[Exercise]
Repeat the records below word for word, but start at the line that contains "B2[Pixel 8/8 Pro]", stop after the last line, and include nothing else.

(Change detection data)
--- START ---

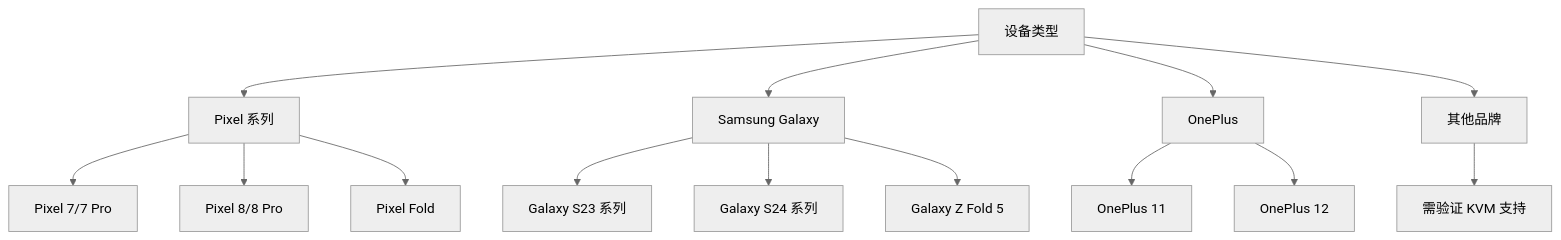
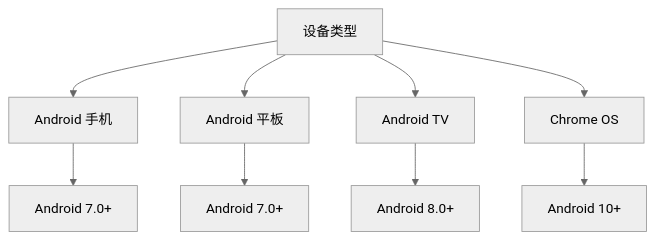
One commit to LineCatOvO/DFA changed the diagram in docs/INSTALLATION.md. Above: the diagram before and after it, drawn with Mermaid (neutral theme). The commit also changed other lines of this file and 25 other files, not shown here.

````diff
--- a/docs/INSTALLATION.md
+++ b/docs/INSTALLATION.md
@@ -48,26 +55,18 @@
 ```mermaid
 graph TB
     A[设备类型]
-    B[Pixel 系列]
-    C[Samsung Galaxy]
-    D[OnePlus]
-    E[其他品牌]
+    B[Android 手机]
+    C[Android 平板]
+    D[Android TV]
+    E[Chrome OS]
     
     A --> B
     A --> C
     A --> D
     A --> E
     
-    B --> B1[Pixel 7/7 Pro]
-    B --> B2[Pixel 8/8 Pro]
-    B --> B3[Pixel Fold]
-    
-    C --> C1[Galaxy S23 系列]
-    C --> C2[Galaxy S24 系列]
-    C --> C3[Galaxy Z Fold 5]
-    
-    D --> D1[OnePlus 11]
-    D --> D2[OnePlus 12]
-    
-    E --> E1[需验证 KVM 支持]
+    B --> B1[Android 7.0+]
+    C --> C1[Android 7.0+]
+    D --> D1[Android 8.0+]
+    E --> E1[Android 10+]
 ```
````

--- END ---

[Final answer]
-    B --> B2[Pixel 8/8 Pro]
-    B --> B3[Pixel Fold]
-    
-    C --> C1[Galaxy S23 系列]
-    C --> C2[Galaxy S24 系列]
-    C --> C3[Galaxy Z Fold 5]
-    
-    D --> D1[OnePlus 11]
-    D --> D2[OnePlus 12]
-    
-    E --> E1[需验证 KVM 支持]
+    B --> B1[Android 7.0+]
+    C --> C1[Android 7.0+]
+    D --> D1[Android 8.0+]
+    E --> E1[Android 10+]
 ```
````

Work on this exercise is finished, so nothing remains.